Data provided:
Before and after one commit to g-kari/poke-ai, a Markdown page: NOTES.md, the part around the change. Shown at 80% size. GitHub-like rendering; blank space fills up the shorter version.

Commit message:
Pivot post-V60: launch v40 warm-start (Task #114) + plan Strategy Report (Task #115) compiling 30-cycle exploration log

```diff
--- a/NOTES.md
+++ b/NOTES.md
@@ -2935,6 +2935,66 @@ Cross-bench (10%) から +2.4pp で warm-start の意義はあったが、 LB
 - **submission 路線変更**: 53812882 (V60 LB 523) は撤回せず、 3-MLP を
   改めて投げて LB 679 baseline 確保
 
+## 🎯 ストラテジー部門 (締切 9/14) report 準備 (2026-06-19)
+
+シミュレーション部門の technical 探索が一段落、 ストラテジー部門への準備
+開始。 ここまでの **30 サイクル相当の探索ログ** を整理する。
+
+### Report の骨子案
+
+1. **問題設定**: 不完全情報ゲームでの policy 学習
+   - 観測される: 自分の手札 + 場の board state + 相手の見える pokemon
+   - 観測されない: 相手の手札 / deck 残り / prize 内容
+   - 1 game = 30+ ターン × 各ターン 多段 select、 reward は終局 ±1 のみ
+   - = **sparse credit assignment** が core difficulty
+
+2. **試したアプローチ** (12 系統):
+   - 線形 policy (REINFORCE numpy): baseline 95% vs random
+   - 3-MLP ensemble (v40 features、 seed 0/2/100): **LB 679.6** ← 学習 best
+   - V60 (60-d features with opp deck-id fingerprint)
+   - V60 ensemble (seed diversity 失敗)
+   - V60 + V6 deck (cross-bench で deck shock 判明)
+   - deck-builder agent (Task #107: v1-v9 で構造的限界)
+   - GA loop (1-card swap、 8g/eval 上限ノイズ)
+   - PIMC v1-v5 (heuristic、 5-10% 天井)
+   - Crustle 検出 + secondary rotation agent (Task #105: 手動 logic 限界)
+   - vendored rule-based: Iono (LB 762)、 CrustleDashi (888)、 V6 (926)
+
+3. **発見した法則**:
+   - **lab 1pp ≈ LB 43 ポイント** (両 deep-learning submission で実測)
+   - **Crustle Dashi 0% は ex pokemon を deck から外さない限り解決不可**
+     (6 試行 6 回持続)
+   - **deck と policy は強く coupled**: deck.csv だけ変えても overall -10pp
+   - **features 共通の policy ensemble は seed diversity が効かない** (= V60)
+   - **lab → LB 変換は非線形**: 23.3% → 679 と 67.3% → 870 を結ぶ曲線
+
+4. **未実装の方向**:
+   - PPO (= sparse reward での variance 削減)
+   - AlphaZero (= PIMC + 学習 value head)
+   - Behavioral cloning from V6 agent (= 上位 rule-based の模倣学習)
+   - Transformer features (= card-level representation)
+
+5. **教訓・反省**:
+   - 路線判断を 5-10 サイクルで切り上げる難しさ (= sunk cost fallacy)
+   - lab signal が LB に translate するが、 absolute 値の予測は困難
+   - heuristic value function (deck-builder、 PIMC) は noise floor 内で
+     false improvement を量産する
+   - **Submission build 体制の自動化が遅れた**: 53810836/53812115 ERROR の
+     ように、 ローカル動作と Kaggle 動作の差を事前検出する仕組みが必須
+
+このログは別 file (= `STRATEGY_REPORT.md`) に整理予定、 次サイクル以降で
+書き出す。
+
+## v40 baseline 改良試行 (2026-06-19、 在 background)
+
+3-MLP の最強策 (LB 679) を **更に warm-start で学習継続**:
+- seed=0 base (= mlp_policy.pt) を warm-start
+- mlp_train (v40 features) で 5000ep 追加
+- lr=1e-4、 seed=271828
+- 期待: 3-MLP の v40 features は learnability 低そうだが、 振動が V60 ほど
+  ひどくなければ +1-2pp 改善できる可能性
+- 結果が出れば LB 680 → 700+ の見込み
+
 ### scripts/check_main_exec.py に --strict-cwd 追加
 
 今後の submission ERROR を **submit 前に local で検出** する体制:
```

Exercise description: Each entry above must be retyped exactly.

Written solution:
Before and after one commit to g-kari/poke-ai, a Markdown page: NOTES.md, the part around the change. Shown at 80% size. GitHub-like rendering; blank space fills up the shorter version.

Commit message:
Pivot post-V60: launch v40 warm-start (Task #114) + plan Strategy Report (Task #115) compiling 30-cycle exploration log

```diff
--- a/NOTES.md
+++ b/NOTES.md
@@ -2935,6 +2935,66 @@ Cross-bench (10%) から +2.4pp で warm-start の意義はあったが、 LB
 - **submission 路線変更**: 53812882 (V60 LB 523) は撤回せず、 3-MLP を
   改めて投げて LB 679 baseline 確保
 
+## 🎯 ストラテジー部門 (締切 9/14) report 準備 (2026-06-19)
+
+シミュレーション部門の technical 探索が一段落、 ストラテジー部門への準備
+開始。 ここまでの **30 サイクル相当の探索ログ** を整理する。
+
+### Report の骨子案
+
+1. **問題設定**: 不完全情報ゲームでの policy 学習
+   - 観測される: 自分の手札 + 場の board state + 相手の見える pokemon
+   - 観測されない: 相手の手札 / deck 残り / prize 内容
+   - 1 game = 30+ ターン × 各ターン 多段 select、 reward は終局 ±1 のみ
+   - = **sparse credit assignment** が core difficulty
+
+2. **試したアプローチ** (12 系統):
+   - 線形 policy (REINFORCE numpy): baseline 95% vs random
+   - 3-MLP ensemble (v40 features、 seed 0/2/100): **LB 679.6** ← 学習 best
+   - V60 (60-d features with opp deck-id fingerprint)
+   - V60 ensemble (seed diversity 失敗)
+   - V60 + V6 deck (cross-bench で deck shock 判明)
+   - deck-builder agent (Task #107: v1-v9 で構造的限界)
+   - GA loop (1-card swap、 8g/eval 上限ノイズ)
+   - PIMC v1-v5 (heuristic、 5-10% 天井)
+   - Crustle 検出 + secondary rotation agent (Task #105: 手動 logic 限界)
+   - vendored rule-based: Iono (LB 762)、 CrustleDashi (888)、 V6 (926)
+
+3. **発見した法則**:
+   - **lab 1pp ≈ LB 43 ポイント** (両 deep-learning submission で実測)
+   - **Crustle Dashi 0% は ex pokemon を deck から外さない限り解決不可**
+     (6 試行 6 回持続)
+   - **deck と policy は強く coupled**: deck.csv だけ変えても overall -10pp
+   - **features 共通の policy ensemble は seed diversity が効かない** (= V60)
+   - **lab → LB 変換は非線形**: 23.3% → 679 と 67.3% → 870 を結ぶ曲線
+
+4. **未実装の方向**:
+   - PPO (= sparse reward での variance 削減)
+   - AlphaZero (= PIMC + 学習 value head)
+   - Behavioral cloning from V6 agent (= 上位 rule-based の模倣学習)
+   - Transformer features (= card-level representation)
+
+5. **教訓・反省**:
+   - 路線判断を 5-10 サイクルで切り上げる難しさ (= sunk cost fallacy)
+   - lab signal が LB に translate するが、 absolute 値の予測は困難
+   - heuristic value function (deck-builder、 PIMC) は noise floor 内で
+     false improvement を量産する
+   - **Submission build 体制の自動化が遅れた**: 53810836/53812115 ERROR の
+     ように、 ローカル動作と Kaggle 動作の差を事前検出する仕組みが必須
+
+このログは別 file (= `STRATEGY_REPORT.md`) に整理予定、 次サイクル以降で
+書き出す。
+
+## v40 baseline 改良試行 (2026-06-19、 在 background)
+
+3-MLP の最強策 (LB 679) を **更に warm-start で学習継続**:
+- seed=0 base (= mlp_policy.pt) を warm-start
+- mlp_train (v40 features) で 5000ep 追加
+- lr=1e-4、 seed=271828
+- 期待: 3-MLP の v40 features は learnability 低そうだが、 振動が V60 ほど
+  ひどくなければ +1-2pp 改善できる可能性
+- 結果が出れば LB 680 → 700+ の見込み
+
 ### scripts/check_main_exec.py に --strict-cwd 追加
 
 今後の submission ERROR を **submit 前に local で検出** する体制:
```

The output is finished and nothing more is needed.